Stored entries
● ● ● ●

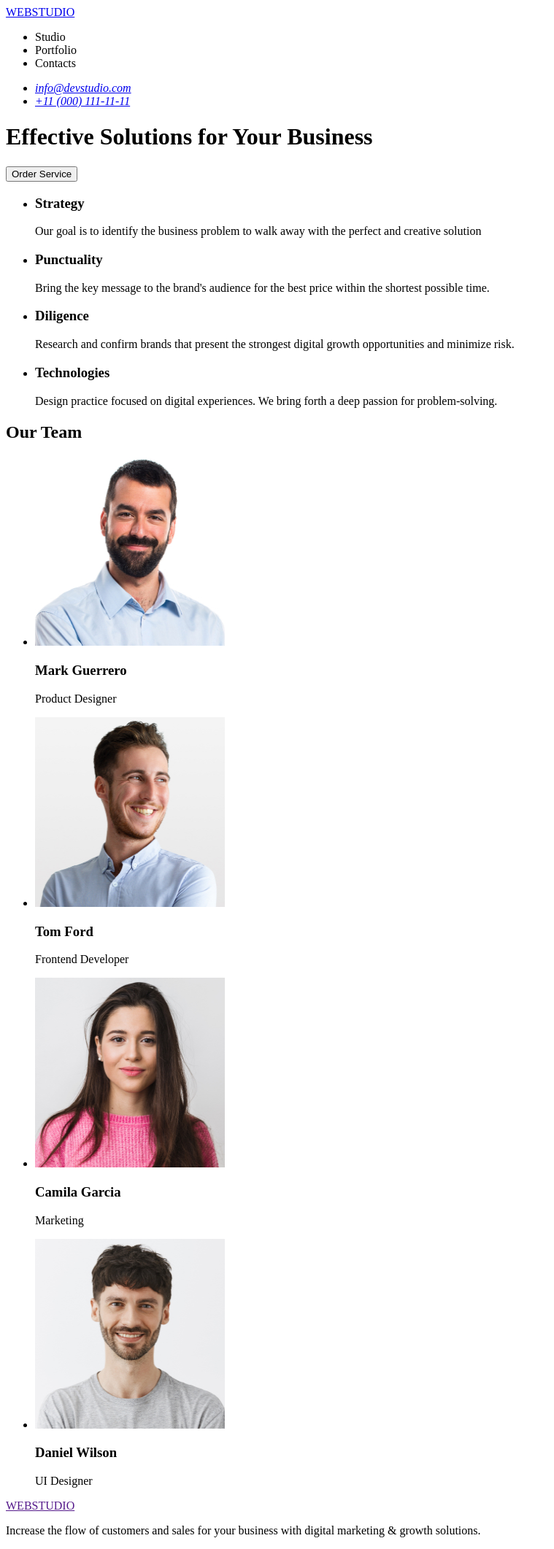
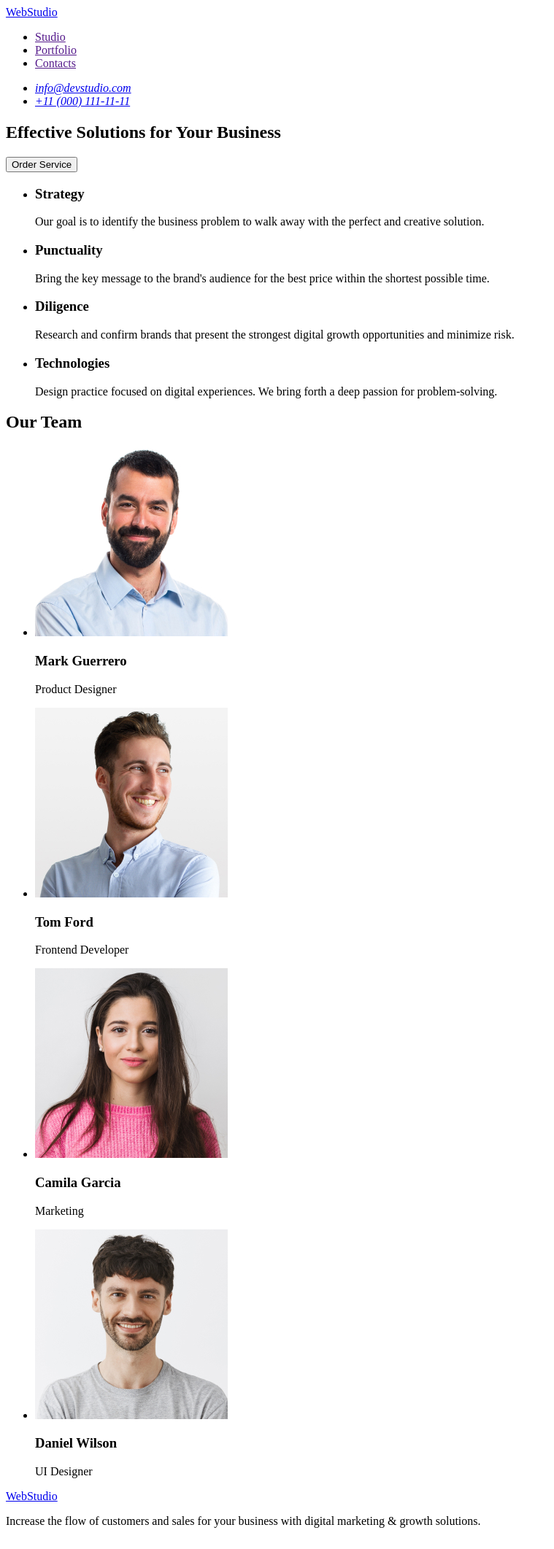
Before and after one commit to AnnaViktorivna/goit-markup-hw-01, a plain HTML site: page index.html in a window 1280 px wide. Shown: the whole page at 73% size, without its empty margins (0-759 px from the left). Drawn offline with Linux system fonts and the light colour scheme.

Commit message:
upgraide

```diff
--- a/index.html
+++ b/index.html
@@ -9,40 +9,37 @@
   <body>
     <header>
       <nav>
-        <a href="./index.html"> WEBSTUDIO</a>
+        <a href="./index.html">WebStudio</a>
 
         <ul>
-          <li>Studio</li>
-          <li>Portfolio</li>
-          <li>Contacts</li>
+          <li><a href="">Studio</a></li>
+          <li><a href="">Portfolio</a></li>
+          <li><a href="">Contacts</a></li>
         </ul>
       </nav>
 
+      <address>
         <ul>
-        <li>
-          <address>
-            <a href="mailto:info@devstudio.com">info@devstudio.com</a>
+          <li><a href="mailto:info@devstudio.com">info@devstudio.com</a></li>
+          <li><a href="tel:+110001111111">+11 (000) 111-11-11</a></li>
+        </ul>
       </address>
-        </li>
-        <li>
-          <address>
-            <a href="tel:+110001111111">+11 (000) 111-11-11</a>
-          </address>
-        </li>
-      </ul>
     </header>
 
     <main>
+      <section>
         <h1>Effective Solutions for Your Business</h1>
         <button type="button">Order Service</button>
-      <!-- Sections description -->
+      </section>
 
+      <section>
+        <h2 hidden>About work</h2>
         <ul>
           <li>
             <h3>Strategy</h3>
             <p>
               Our goal is to identify the business problem to walk away with the
-            perfect and creative solution
+              perfect and creative solution.
             </p>
           </li>
           <li>
@@ -67,14 +64,16 @@
             </p>
           </li>
         </ul>
+      </section>
 
+      <section>
         <h2>Our Team</h2>
         <ul>
           <li>
             <img
-            src="img/img.jpg"
+              src="./images/img.jpg"
               alt="Photo Marka Guerrero"
-            width="260"
+              width="264"
               height="260"
             />
             <h3>Mark Guerrero</h3>
@@ -83,9 +82,9 @@
 
           <li>
             <img
-            src="img/img-2.jpg"
+              src="./images/img-2.jpg"
               alt="Photo Tom Ford"
-            width="260"
+              width="264"
               height="260"
             />
             <h3>Tom Ford</h3>
@@ -94,9 +93,9 @@
 
           <li>
             <img
-            src="img/img-3.jpg"
+              src="./images/img-3.jpg"
               alt="Photo Camila Garcia"
-            width="260"
+              width="264"
               height="260"
             />
             <h3>Camila Garcia</h3>
@@ -105,19 +104,20 @@
 
           <li>
             <img
-            src="img/img-4.jpg"
+              src="./images/img-4.jpg"
               alt="Photo Daniel Wilson"
-            width="260"
+              width="264"
               height="260"
             />
             <h3>Daniel Wilson</h3>
             <p>UI Designer</p>
           </li>
         </ul>
+      </section>
     </main>
 
     <footer>
-      <a href="">WEBSTUDIO</a>
+      <a href="./index.html">WebStudio</a>
       <p>
         Increase the flow of customers and sales for your business with digital
         marketing & growth solutions.
```
Also changed, not shown: images/img-2.jpg (renamed from img/img-2.jpg), images/img-3.jpg (renamed from img/img-3.jpg), images/img-4.jpg (renamed from img/img-4.jpg), images/img.jpg (renamed from img/img.jpg), 1 other file. Lines whose indentation alone changed are shown as unchanged.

● ● ● ●

- _Exercise_
Lines that contain "Portfolio" are to be copied from the records above.

- _Response area_
-          <li>Portfolio</li>
+          <li><a href="">Portfolio</a></li>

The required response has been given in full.